Five Questions with The Rev. Jacynthia Murphy
Reflection from the Province of Aotearoa, New Zealand & Polynesia
Who are you?
Rev’d Jacynthia Murphy from the Province of Aotearoa, New Zealand & Polynesia – Te Hāhi Mihinare ki Aotearoa ki Niu Tīreni, ki Ngā Moutere o Te Moana Nui a Kiwa. I am of Māori descent and serve part time in a Pākehā parish. The rest of me works in the General Synod / Te Hīnota Office as Operations Support Manager to the provincial General Secretary.
Where are you finding hope during the time of COVID-19?
I’m a bit of an environmentalist at heart and I’m always looking for ways in which to poke our nation and church into reducing our negative footprints that create global havoc commonly attributed to the ill-effects of human decadence.
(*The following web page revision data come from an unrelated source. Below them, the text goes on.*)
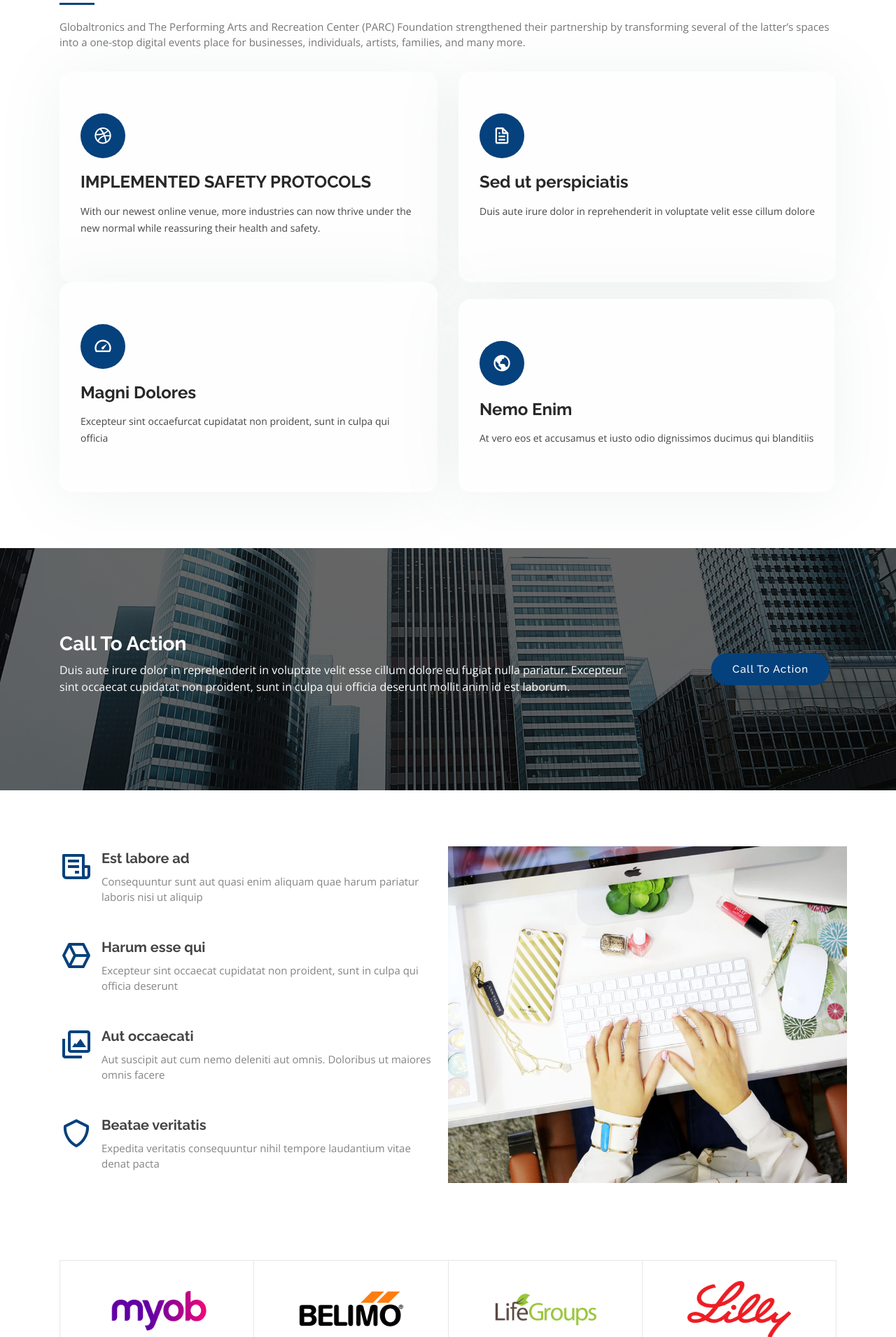
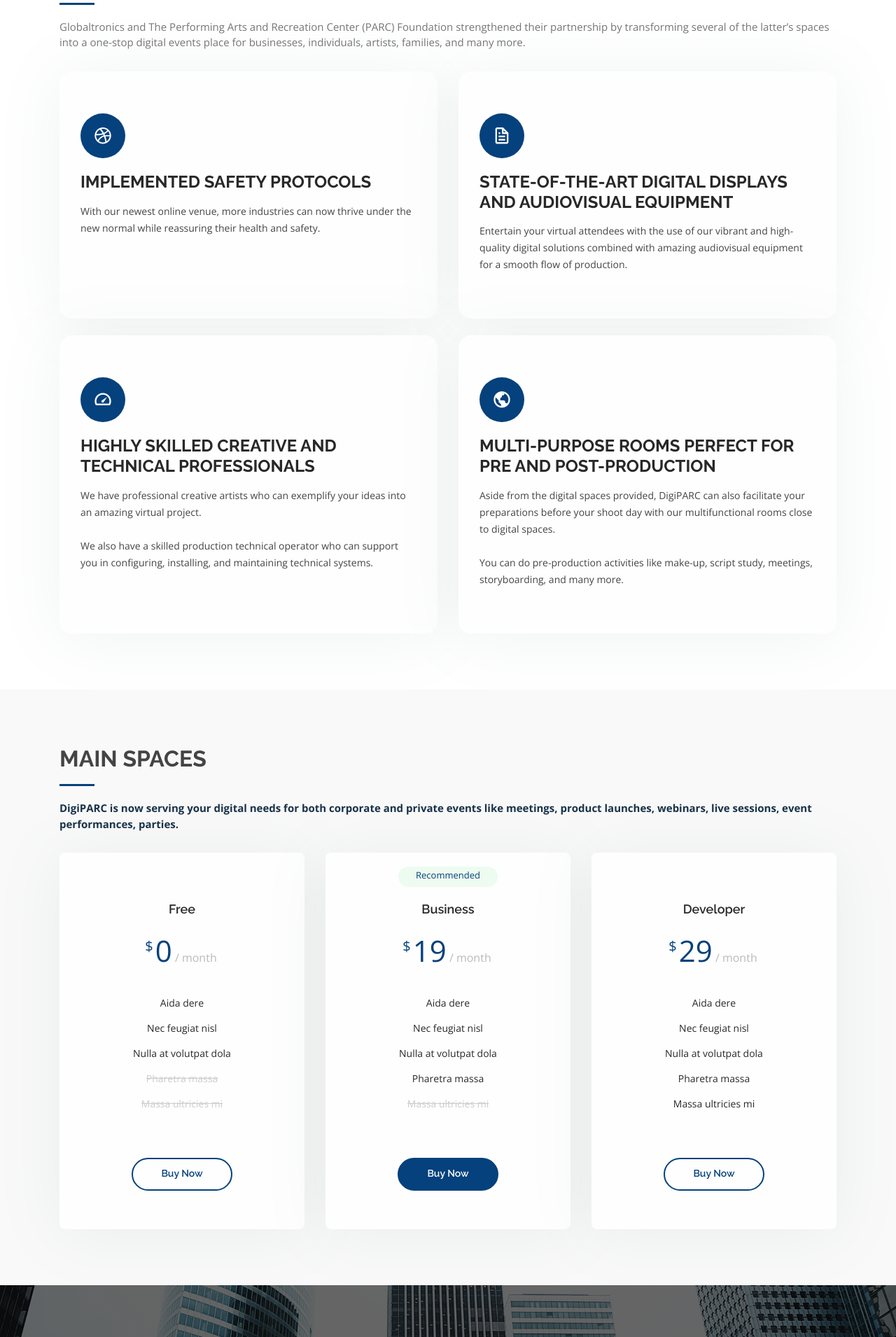
Before and after one commit to BermudezJimmel/DigiPARC, a PHP site: page / in a window 1280 px wide. Shown: the part 970-2880 px from the top of the page at 70% size. Run offline with PHP 8.4, Linux system fonts and the light colour scheme.

Commit message:
services done

```diff
--- a/assets/css/style.css
+++ b/assets/css/style.css
@@ -983,6 +983,11 @@
   background-color: #f9f9f9;
 }
 
+.pricing .bold {
+  font-weight: bold;
+  color: #1A324A;
+}
+
 .pricing .box {
   padding: 40px 20px;
   text-align: center;
--- a/index.html
+++ b/index.html
@@ -154,24 +154,28 @@
           <div class="col-lg-6 col-md-6 d-flex align-items-stretch mt-4 mt-md-0">
             <div class="icon-box">
               <div class="icon"><i class="bx bx-file"></i></div>
-              <h4><a href="">Sed ut perspiciatis</a></h4>
-              <p>Duis aute irure dolor in reprehenderit in voluptate velit esse cillum dolore</p>
+              <h4><a href="">STATE-OF-THE-ART DIGITAL DISPLAYS AND AUDIOVISUAL EQUIPMENT</a></h4>
+              <p>Entertain your virtual attendees with the use of our vibrant and high-quality digital solutions combined with amazing audiovisual equipment for a smooth flow of production.</p>
             </div>
           </div>
 
-          <div class="col-lg-6 col-md-6 d-flex align-items-stretch mt-4 mt-lg-0">
+          <div class="col-lg-6 col-md-6 d-flex align-items-stretch mt-4">
             <div class="icon-box">
               <div class="icon"><i class="bx bx-tachometer"></i></div>
-              <h4><a href="">Magni Dolores</a></h4>
-              <p>Excepteur sint occaefurcat cupidatat non proident, sunt in culpa qui officia</p>
+              <h4><a href="">HIGHLY SKILLED CREATIVE AND TECHNICAL PROFESSIONALS</a></h4>
+              <p>We have professional creative artists who can exemplify your ideas into an amazing virtual project.</p>
+              <br>
+              <p>We also have a skilled production technical operator who can support you in configuring, installing, and maintaining technical systems.</p>
             </div>
           </div>
 
           <div class="col-lg-6 col-md-6 d-flex align-items-stretch mt-4">
             <div class="icon-box">
               <div class="icon"><i class="bx bx-world"></i></div>
-              <h4><a href="">Nemo Enim</a></h4>
-              <p>At vero eos et accusamus et iusto odio dignissimos ducimus qui blanditiis</p>
+              <h4><a href="">MULTI-PURPOSE ROOMS PERFECT FOR PRE AND POST-PRODUCTION</a></h4>
+              <p>Aside from the digital spaces provided, DigiPARC can also facilitate your preparations before your shoot day with our multifunctional rooms close to digital spaces.</p>
+              <br>
+              <p>You can do pre-production activities like make-up, script study, meetings, storyboarding, and many more.</p>
             </div>
           </div>
 
@@ -195,6 +199,74 @@
 
       </div>
     </section><!-- End Services Section -->
+
+     <!-- ======= MAIN SPACES Section ======= -->
+     <section id="pricing" class="pricing">
+      <div class="container">
+
+        <div class="section-title">
+          <h2>MAIN SPACES</h2>
+          <p class="bold">DigiPARC is now serving your digital needs for both corporate and private events like meetings, product launches, webinars, live sessions, event performances, parties.</p>
+        </div>
+
+        <div class="row">
+
+          <div class="col-lg-4 col-md-6">
+            <div class="box">
+              <h3>Free</h3>
+              <h4><sup>$</sup>0<span> / month</span></h4>
+              <ul>
+                <li>Aida dere</li>
+                <li>Nec feugiat nisl</li>
+                <li>Nulla at volutpat dola</li>
+                <li class="na">Pharetra massa</li>
+                <li class="na">Massa ultricies mi</li>
+              </ul>
+              <div class="btn-wrap">
+                <a href="#" class="btn-buy">Buy Now</a>
+              </div>
+            </div>
+          </div>
+
+          <div class="col-lg-4 col-md-6 mt-4 mt-md-0">
+            <div class="box recommended">
+              <span class="recommended-badge">Recommended</span>
+              <h3>Business</h3>
+              <h4><sup>$</sup>19<span> / month</span></h4>
+              <ul>
+                <li>Aida dere</li>
+                <li>Nec feugiat nisl</li>
+                <li>Nulla at volutpat dola</li>
+                <li>Pharetra massa</li>
+                <li class="na">Massa ultricies mi</li>
+              </ul>
+              <div class="btn-wrap">
+                <a href="#" class="btn-buy">Buy Now</a>
+              </div>
+            </div>
+          </div>
+
+          <div class="col-lg-4 col-md-6 mt-4 mt-lg-0">
+            <div class="box">
+              <h3>Developer</h3>
+              <h4><sup>$</sup>29<span> / month</span></h4>
+              <ul>
+                <li>Aida dere</li>
+                <li>Nec feugiat nisl</li>
+                <li>Nulla at volutpat dola</li>
+                <li>Pharetra massa</li>
+                <li>Massa ultricies mi</li>
+              </ul>
+              <div class="btn-wrap">
+                <a href="#" class="btn-buy">Buy Now</a>
+              </div>
+            </div>
+          </div>
+
+        </div>
+
+      </div>
+    </section><!-- MAIN SPACES Section -->
 
     <!-- ======= Cta Section ======= -->
     <section id="cta" class="cta">
@@ -458,73 +530,7 @@
       </div>
     </section><!-- End Portfolio Section -->
 
-    <!-- ======= Pricing Section ======= -->
-    <section id="pricing" class="pricing">
-      <div class="container">
 
-        <div class="section-title">
-          <h2>Pricing</h2>
-          <p>Magnam dolores commodi suscipit. Necessitatibus eius consequatur ex aliquid fuga eum quidem. Sit sint consectetur velit. Quisquam quos quisquam cupiditate. Et nemo qui impedit suscipit alias ea. Quia fugiat sit in iste officiis commodi quidem hic quas.</p>
-        </div>
-
-        <div class="row">
-
-          <div class="col-lg-4 col-md-6">
-            <div class="box">
-              <h3>Free</h3>
-              <h4><sup>$</sup>0<span> / month</span></h4>
-              <ul>
-                <li>Aida dere</li>
-                <li>Nec feugiat nisl</li>
-                <li>Nulla at volutpat dola</li>
-                <li class="na">Pharetra massa</li>
-                <li class="na">Massa ultricies mi</li>
-              </ul>
-              <div class="btn-wrap">
-                <a href="#" class="btn-buy">Buy Now</a>
-              </div>
-            </div>
-          </div>
-
-          <div class="col-lg-4 col-md-6 mt-4 mt-md-0">
-            <div class="box recommended">
-              <span class="recommended-badge">Recommended</span>
-              <h3>Business</h3>
-              <h4><sup>$</sup>19<span> / month</span></h4>
-              <ul>
-                <li>Aida dere</li>
-                <li>Nec feugiat nisl</li>
-                <li>Nulla at volutpat dola</li>
-                <li>Pharetra massa</li>
-                <li class="na">Massa ultricies mi</li>
-              </ul>
-              <div class="btn-wrap">
-                <a href="#" class="btn-buy">Buy Now</a>
-              </div>
-            </div>
-          </div>
-
-          <div class="col-lg-4 col-md-6 mt-4 mt-lg-0">
-            <div class="box">
-              <h3>Developer</h3>
-              <h4><sup>$</sup>29<span> / month</span></h4>
-              <ul>
-                <li>Aida dere</li>
-                <li>Nec feugiat nisl</li>
-                <li>Nulla at volutpat dola</li>
-                <li>Pharetra massa</li>
-                <li>Massa ultricies mi</li>
-              </ul>
-              <div class="btn-wrap">
-                <a href="#" class="btn-buy">Buy Now</a>
-              </div>
-            </div>
-          </div>
-
-        </div>
-
-      </div>
-    </section><!-- End Pricing Section -->
 
     <!-- ======= Faq Section ======= -->
     <section id="faq" class="faq">
```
Hope has come in many forms during this time of COVID-19:
- my fuel tank is still on full after weeks of no travel,
- less rubbish is overflowing onto the streets,
- traffic flows have markedly reduced our carbon emissions,
- Zoom meetings have hastened decision making,
- we’ve discovered we can do ‘virtual church’ and our ‘virtual pews’ have overflowed,
- the birdsong in the mornings has been deafening,
- the collective collaboration on the things we enjoy e.g. singing, choir, teaching, and learning, to name a few, has been outstanding.
Hope is in COVID-19 prompting us to accept that we are able to do things differently.
What is your community’s greatest strength?
I consider my community to have a population of 5 million. My community is my nation and I am extremely proud, in particular with our Prime Minister Jacinda Ardern, in the community to which I belong. We locked down for four weeks and my community complied, coped, and overcame the challenges that lockdown presented. Māori have a saying “Ka ora au i a koe, ka ora koe i a au” I survive because of you and you survive because of me.
Why is being a part of the world-wide Anglican Communion important to you?
Our Anglican Communion managed to bridge the oceans and lands that oftenseparate us. As part of my day-to-day ‘virtual church’ it was comforting to know that many others, from every corner of our Anglican bubble were there to offer support, resources, prayers, and camaraderie. When we needed it, the AC was there.
How can we be praying for you and your community?
Please pray that we, having learnt from this experience, might consider how to do what we do in a different way. Not by giving less, not by giving more, but definitely by giving back to a world struggling to survive, particularly from an environmental crises. Pray that we move beyond the traditional brick and mortar to the fields where the harvests are possible. Many thanks for your prayers.